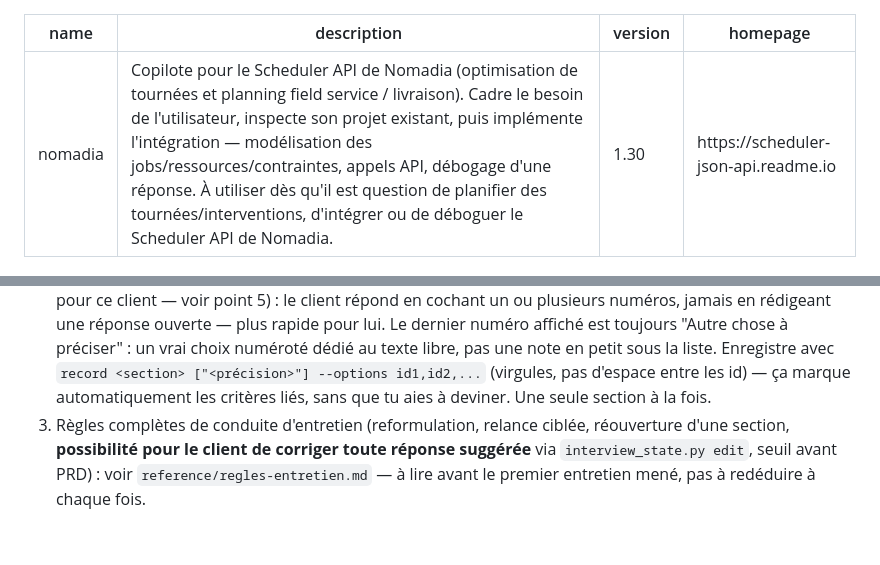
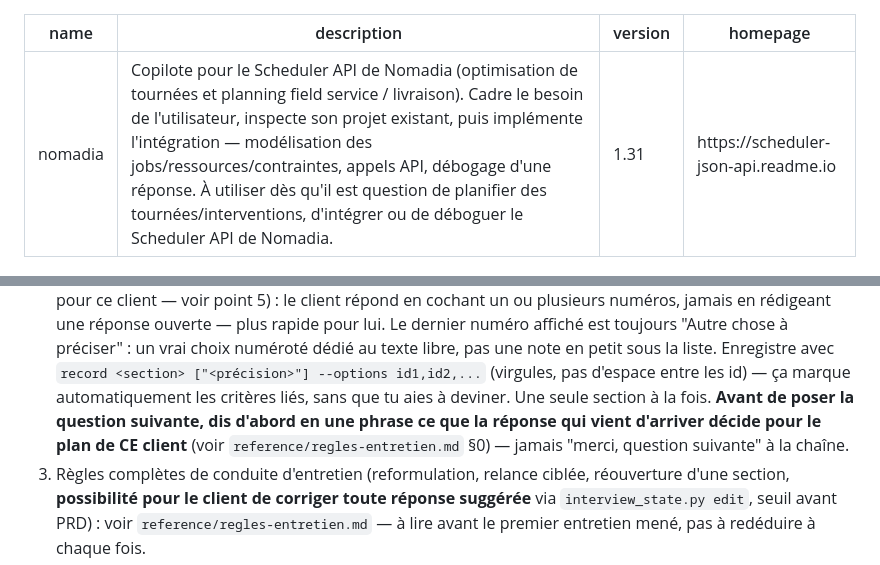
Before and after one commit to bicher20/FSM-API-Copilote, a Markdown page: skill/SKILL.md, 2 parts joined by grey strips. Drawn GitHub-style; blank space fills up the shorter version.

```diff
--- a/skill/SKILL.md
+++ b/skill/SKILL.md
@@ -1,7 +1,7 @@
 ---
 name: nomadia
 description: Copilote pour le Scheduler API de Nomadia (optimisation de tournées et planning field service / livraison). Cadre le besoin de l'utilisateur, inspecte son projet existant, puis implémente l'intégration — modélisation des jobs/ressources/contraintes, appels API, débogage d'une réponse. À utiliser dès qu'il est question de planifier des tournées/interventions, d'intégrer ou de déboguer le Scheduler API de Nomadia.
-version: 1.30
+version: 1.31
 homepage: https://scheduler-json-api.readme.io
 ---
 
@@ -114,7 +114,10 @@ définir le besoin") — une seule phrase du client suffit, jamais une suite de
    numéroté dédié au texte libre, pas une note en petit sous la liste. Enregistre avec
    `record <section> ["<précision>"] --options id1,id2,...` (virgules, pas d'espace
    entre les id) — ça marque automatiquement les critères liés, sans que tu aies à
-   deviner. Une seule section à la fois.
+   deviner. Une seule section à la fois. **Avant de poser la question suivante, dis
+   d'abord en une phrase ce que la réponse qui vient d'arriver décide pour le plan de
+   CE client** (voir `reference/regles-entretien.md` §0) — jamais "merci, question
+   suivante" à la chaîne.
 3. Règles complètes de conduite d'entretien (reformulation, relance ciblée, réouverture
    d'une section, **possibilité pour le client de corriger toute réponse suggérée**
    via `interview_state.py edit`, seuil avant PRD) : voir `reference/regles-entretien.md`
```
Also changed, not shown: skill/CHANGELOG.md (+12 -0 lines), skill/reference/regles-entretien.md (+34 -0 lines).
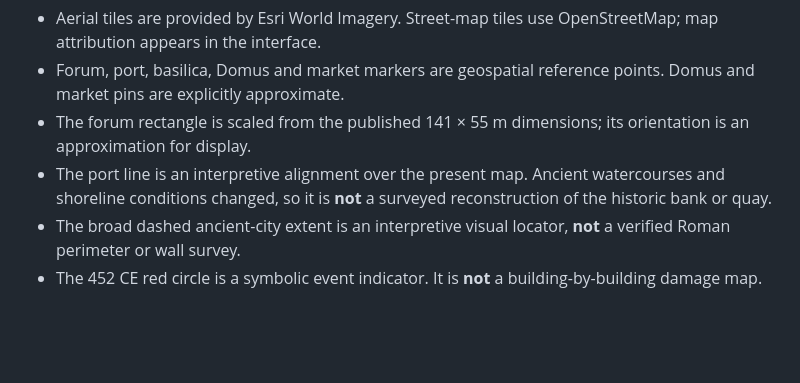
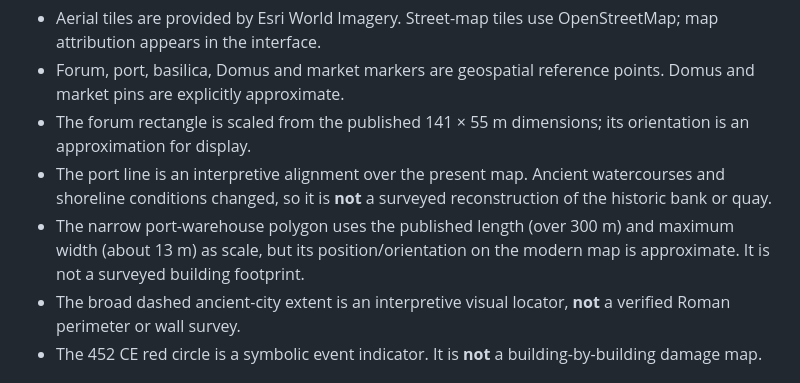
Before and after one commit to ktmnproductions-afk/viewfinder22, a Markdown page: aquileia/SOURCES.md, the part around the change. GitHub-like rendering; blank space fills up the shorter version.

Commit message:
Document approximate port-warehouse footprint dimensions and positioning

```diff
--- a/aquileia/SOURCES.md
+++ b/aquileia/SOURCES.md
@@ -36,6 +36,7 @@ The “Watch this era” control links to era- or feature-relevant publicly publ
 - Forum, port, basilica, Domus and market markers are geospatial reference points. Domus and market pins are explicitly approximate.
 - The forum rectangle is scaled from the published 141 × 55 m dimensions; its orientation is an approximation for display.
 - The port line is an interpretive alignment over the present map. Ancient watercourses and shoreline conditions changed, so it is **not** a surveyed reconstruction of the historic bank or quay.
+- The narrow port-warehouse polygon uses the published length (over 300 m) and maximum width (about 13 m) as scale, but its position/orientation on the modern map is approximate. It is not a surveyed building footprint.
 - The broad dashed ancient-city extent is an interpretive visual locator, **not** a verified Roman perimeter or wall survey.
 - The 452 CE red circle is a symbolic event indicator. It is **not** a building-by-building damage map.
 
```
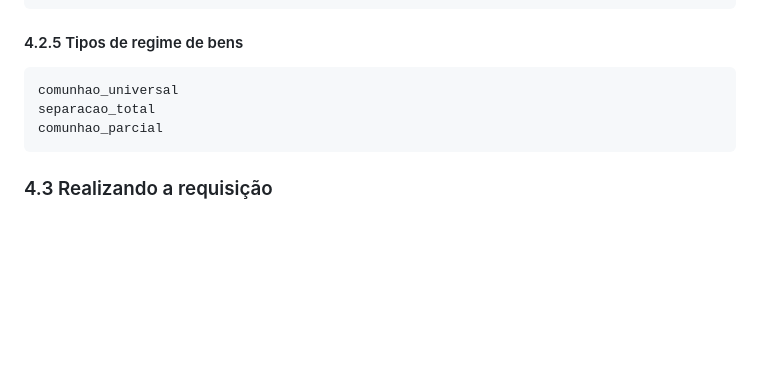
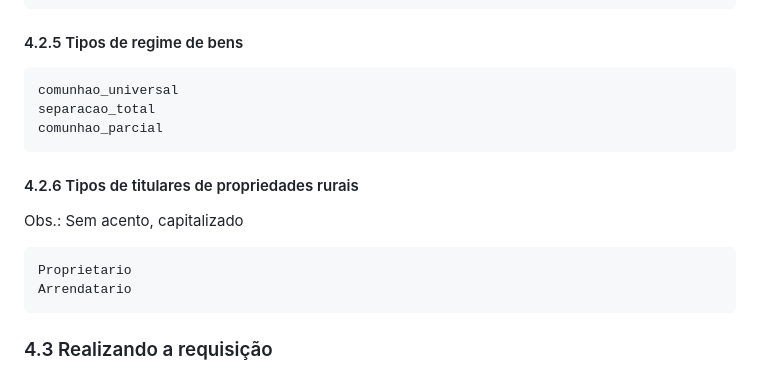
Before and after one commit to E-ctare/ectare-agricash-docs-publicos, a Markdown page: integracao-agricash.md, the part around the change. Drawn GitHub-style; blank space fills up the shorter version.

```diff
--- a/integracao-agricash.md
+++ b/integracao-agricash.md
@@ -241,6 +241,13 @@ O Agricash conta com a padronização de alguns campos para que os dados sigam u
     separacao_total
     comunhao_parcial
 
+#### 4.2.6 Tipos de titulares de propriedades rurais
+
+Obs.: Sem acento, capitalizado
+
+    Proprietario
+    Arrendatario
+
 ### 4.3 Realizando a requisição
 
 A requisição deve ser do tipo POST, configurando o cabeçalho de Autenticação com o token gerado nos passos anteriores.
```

**Exercise description**
Please repeat each record above precisely, with the pictures left out.

**Result**
Before and after one commit to bicher20/FSM-API-Copilote, a Markdown page: skill/SKILL.md, 2 parts joined by grey strips. Drawn GitHub-style; blank space fills up the shorter version.

```diff
--- a/skill/SKILL.md
+++ b/skill/SKILL.md
@@ -1,7 +1,7 @@
 ---
 name: nomadia
 description: Copilote pour le Scheduler API de Nomadia (optimisation de tournées et planning field service / livraison). Cadre le besoin de l'utilisateur, inspecte son projet existant, puis implémente l'intégration — modélisation des jobs/ressources/contraintes, appels API, débogage d'une réponse. À utiliser dès qu'il est question de planifier des tournées/interventions, d'intégrer ou de déboguer le Scheduler API de Nomadia.
-version: 1.30
+version: 1.31
 homepage: https://scheduler-json-api.readme.io
 ---
 
@@ -114,7 +114,10 @@ définir le besoin") — une seule phrase du client suffit, jamais une suite de
    numéroté dédié au texte libre, pas une note en petit sous la liste. Enregistre avec
    `record <section> ["<précision>"] --options id1,id2,...` (virgules, pas d'espace
    entre les id) — ça marque automatiquement les critères liés, sans que tu aies à
-   deviner. Une seule section à la fois.
+   deviner. Une seule section à la fois. **Avant de poser la question suivante, dis
+   d'abord en une phrase ce que la réponse qui vient d'arriver décide pour le plan de
+   CE client** (voir `reference/regles-entretien.md` §0) — jamais "merci, question
+   suivante" à la chaîne.
 3. Règles complètes de conduite d'entretien (reformulation, relance ciblée, réouverture
    d'une section, **possibilité pour le client de corriger toute réponse suggérée**
    via `interview_state.py edit`, seuil avant PRD) : voir `reference/regles-entretien.md`
```
Also changed, not shown: skill/CHANGELOG.md (+12 -0 lines), skill/reference/regles-entretien.md (+34 -0 lines).
Before and after one commit to ktmnproductions-afk/viewfinder22, a Markdown page: aquileia/SOURCES.md, the part around the change. GitHub-like rendering; blank space fills up the shorter version.

Commit message:
Document approximate port-warehouse footprint dimensions and positioning

```diff
--- a/aquileia/SOURCES.md
+++ b/aquileia/SOURCES.md
@@ -36,6 +36,7 @@ The “Watch this era” control links to era- or feature-relevant publicly publ
 - Forum, port, basilica, Domus and market markers are geospatial reference points. Domus and market pins are explicitly approximate.
 - The forum rectangle is scaled from the published 141 × 55 m dimensions; its orientation is an approximation for display.
 - The port line is an interpretive alignment over the present map. Ancient watercourses and shoreline conditions changed, so it is **not** a surveyed reconstruction of the historic bank or quay.
+- The narrow port-warehouse polygon uses the published length (over 300 m) and maximum width (about 13 m) as scale, but its position/orientation on the modern map is approximate. It is not a surveyed building footprint.
 - The broad dashed ancient-city extent is an interpretive visual locator, **not** a verified Roman perimeter or wall survey.
 - The 452 CE red circle is a symbolic event indicator. It is **not** a building-by-building damage map.
 
```
Before and after one commit to E-ctare/ectare-agricash-docs-publicos, a Markdown page: integracao-agricash.md, the part around the change. Drawn GitHub-style; blank space fills up the shorter version.

```diff
--- a/integracao-agricash.md
+++ b/integracao-agricash.md
@@ -241,6 +241,13 @@ O Agricash conta com a padronização de alguns campos para que os dados sigam u
     separacao_total
     comunhao_parcial
 
+#### 4.2.6 Tipos de titulares de propriedades rurais
+
+Obs.: Sem acento, capitalizado
+
+    Proprietario
+    Arrendatario
+
 ### 4.3 Realizando a requisição
 
 A requisição deve ser do tipo POST, configurando o cabeçalho de Autenticação com o token gerado nos passos anteriores.
```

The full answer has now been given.